J&J attorneys asserted in court that there's no conclusive evidence talc caused Leavitt's mesothelioma.
The plaintiff, Terry Leavitt, said she regularly used two J&J products in the 1960s and '70s containing talc. The verdict said that the baby powder was a "substantial contributing factor" in her illness.
J&J, which has steadfastly denied its baby powder is contaminated with asbestos, still faces more than 13,000 lawsuits claiming its 135-year-old baby powder line caused mesothelioma and ovarian cancer. "We respect the legal process and reiterate that jury verdicts are not medical, scientific or regulatory conclusions about a product", the company said.
A United States jury on Wednesday ordered Johnson & Johnson to pay $29 million (Rs 202 crore) to a woman diagnosed with cancer, who alleged that the asbestos in the firm's talcum-powder-based products caused her disease, Reuters reported.
Talc and asbestos are often mined together from metamorphic rocks, particularly in North Carolina, Alabama, Vermont and northern Italy. "The internal J&J documents that the jury saw, once more laid bare the shocking truth of decades of cover-up, deception and concealment by J&J".
About 8 out of 10 people with mesothelioma have been exposed to asbestos.
Despite the verdicts, Johnson & Johnson maintains that its baby powder formula does not contain asbestos, and set up a website called "Facts about Talc" to try and dissuade the public from continuing to think one of its most popular products contains the harmful mineral.
Leavitt's trial originally included J&J's talc supplier, Imerys Talc America, a unit of Imerys SE, as a co-defendant.

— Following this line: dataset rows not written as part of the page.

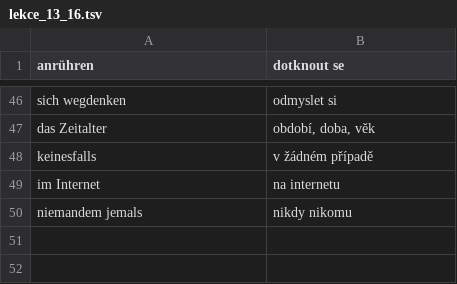
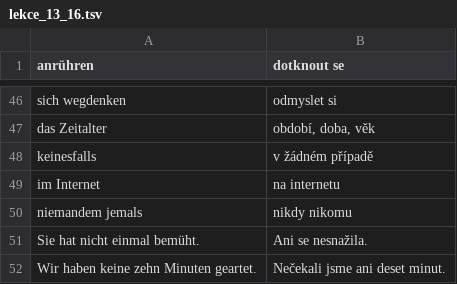
Before and after one commit to jlibovicky/practice-vocab, a TSV file: german/lekce_13_16.tsv, drawn as a sheet; only a part is shown, gaps mark what is left out; the diff names each change by its address in the sheet, - before the commit and + after, or states it on an @@ line.

```diff
--- a/german/lekce_13_16.tsv
+++ b/german/lekce_13_16.tsv
+row 51: Sie hat nicht einmal bemüht. | Ani se nesnažila.
+row 52: Wir haben keine zehn Minuten geartet. | Nečekali jsme ani deset minut.
```
Also changed, not shown: german/lekce_05_08.tsv, german/lekce_17_20.tsv, 3 other files.
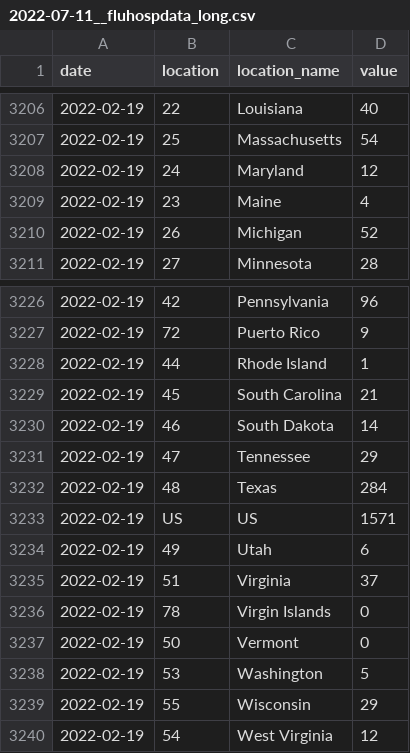
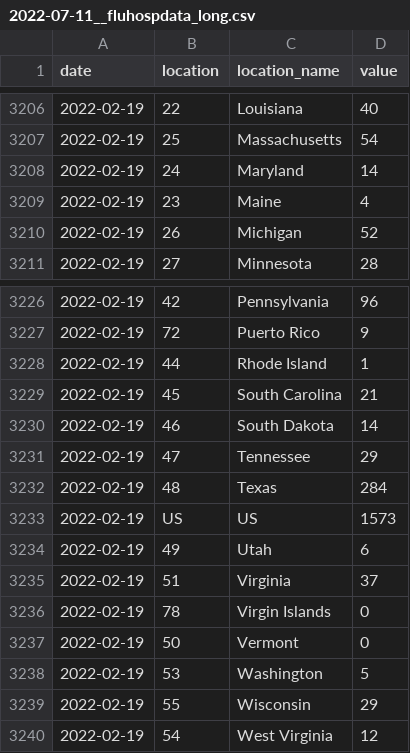
Before and after one commit to wenxuanye/FluHospPlot, a CSV file: 2022-07-11/2022-07-11__fluhospdata_long.csv, drawn as a sheet; only a part is shown, gaps mark what is left out.

Commit message:
Flu Hosp data generated on  2022-07-11

```diff
--- a/2022-07-11/2022-07-11__fluhospdata_long.csv
+++ b/2022-07-11/2022-07-11__fluhospdata_long.csv
@@ -3207,3 +3207,3 @@ date,location,location_name,value
 2022-02-19,25,Massachusetts,54
-2022-02-19,24,Maryland,12
+2022-02-19,24,Maryland,14
 2022-02-19,23,Maine,4
@@ -3232,3 +3232,3 @@ date,location,location_name,value
 2022-02-19,48,Texas,284
-2022-02-19,US,US,1571
+2022-02-19,US,US,1573
 2022-02-19,49,Utah,6
```
Also changed, not shown: 2022-07-11/2022-07-11__fluhospdata_wide.csv, fluHospData__long.csv, 3 other files.
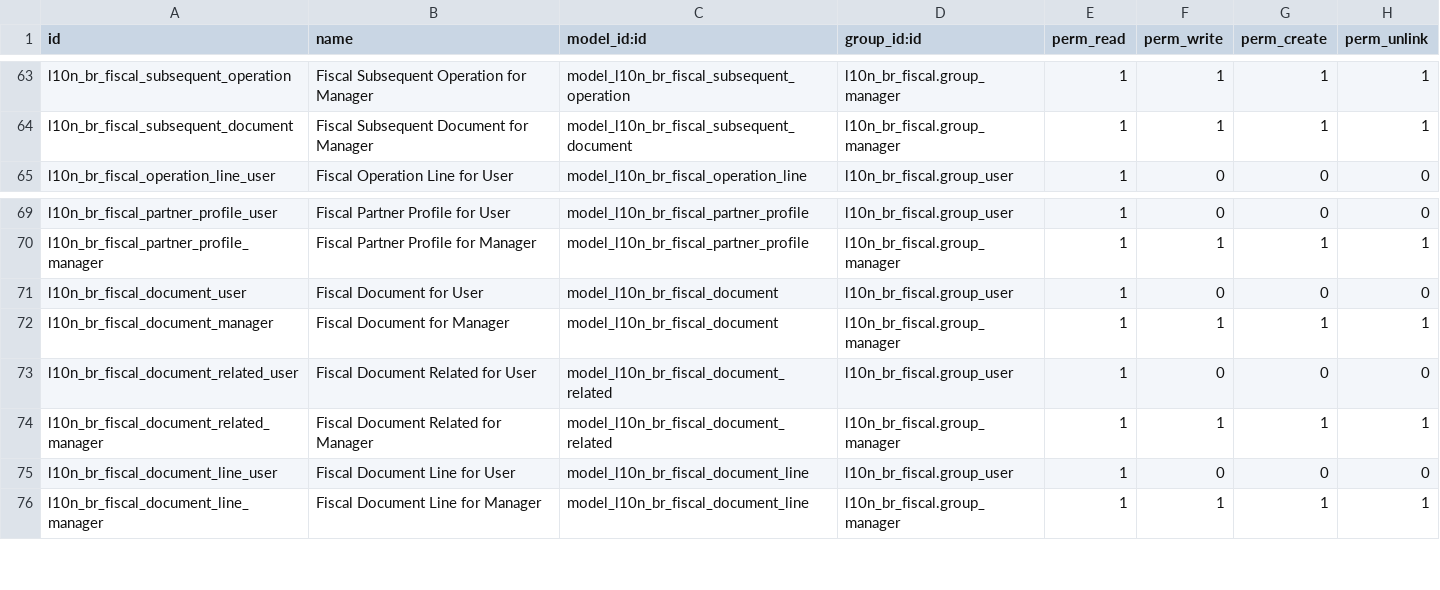
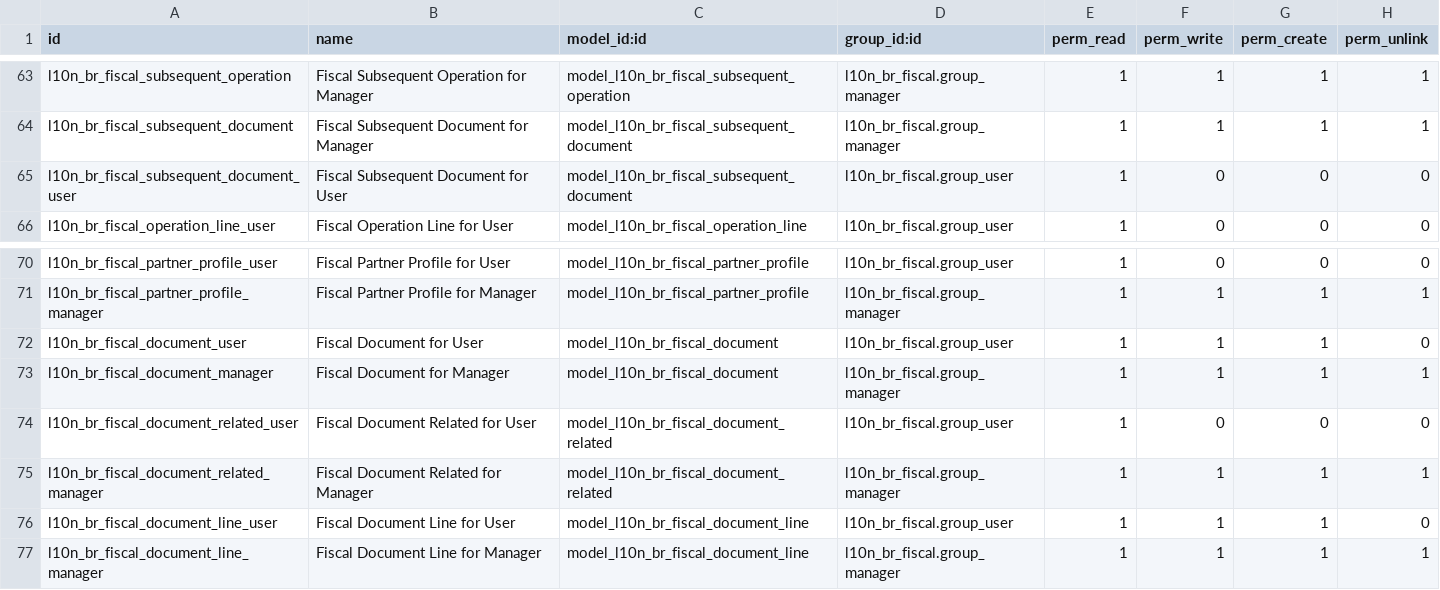
Before and after one commit to lmsis/l10n-brazil, a CSV file: l10n_br_fiscal/security/ir.model.access.csv, drawn as a sheet; only a part is shown, gaps mark what is left out.

Commit message:
[FIX] l10n_br_fiscal: Group User NFe and Fiscal should has access to create Fiscal Documents.

```diff
--- a/l10n_br_fiscal/security/ir.model.access.csv
+++ b/l10n_br_fiscal/security/ir.model.access.csv
@@ -64,2 +64,3 @@
 "l10n_br_fiscal_subsequent_document","Fiscal Subsequent Document for Manager","model_l10n_br_fiscal_subsequent_document","l10n_br_fiscal.group_manager",1,1,1,1
+"l10n_br_fiscal_subsequent_document_user","Fiscal Subsequent Document for User","model_l10n_br_fiscal_subsequent_document","l10n_br_fiscal.group_user",1,0,0,0
 "l10n_br_fiscal_operation_line_user","Fiscal Operation Line for User","model_l10n_br_fiscal_operation_line","l10n_br_fiscal.group_user",1,0,0,0
@@ -70,3 +71,3 @@
 "l10n_br_fiscal_partner_profile_manager","Fiscal Partner Profile for Manager","model_l10n_br_fiscal_partner_profile","l10n_br_fiscal.group_manager",1,1,1,1
-"l10n_br_fiscal_document_user","Fiscal Document for User","model_l10n_br_fiscal_document","l10n_br_fiscal.group_user",1,0,0,0
+"l10n_br_fiscal_document_user","Fiscal Document for User","model_l10n_br_fiscal_document","l10n_br_fiscal.group_user",1,1,1,0
 "l10n_br_fiscal_document_manager","Fiscal Document for Manager","model_l10n_br_fiscal_document","l10n_br_fiscal.group_manager",1,1,1,1
@@ -74,3 +75,3 @@
 "l10n_br_fiscal_document_related_manager","Fiscal Document Related for Manager","model_l10n_br_fiscal_document_related","l10n_br_fiscal.group_manager",1,1,1,1
-"l10n_br_fiscal_document_line_user","Fiscal Document Line for User","model_l10n_br_fiscal_document_line","l10n_br_fiscal.group_user",1,0,0,0
+"l10n_br_fiscal_document_line_user","Fiscal Document Line for User","model_l10n_br_fiscal_document_line","l10n_br_fiscal.group_user",1,1,1,0
 "l10n_br_fiscal_document_line_manager","Fiscal Document Line for Manager","model_l10n_br_fiscal_document_line","l10n_br_fiscal.group_manager",1,1,1,1
```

The conglomerate said it would appeal the order and cited "serious procedural and evidentiary errors" in the trial's proceedings. It found no asbestos in any of them. The company is now embroiled in roughly 13,000 lawsuits brought by people who claim the company's products caused or contributed to serious health issues, the AP reports. It includes a section linking to multiple studies conducted over decades that showed no increased risk for ovarian cancer in women who used baby powder.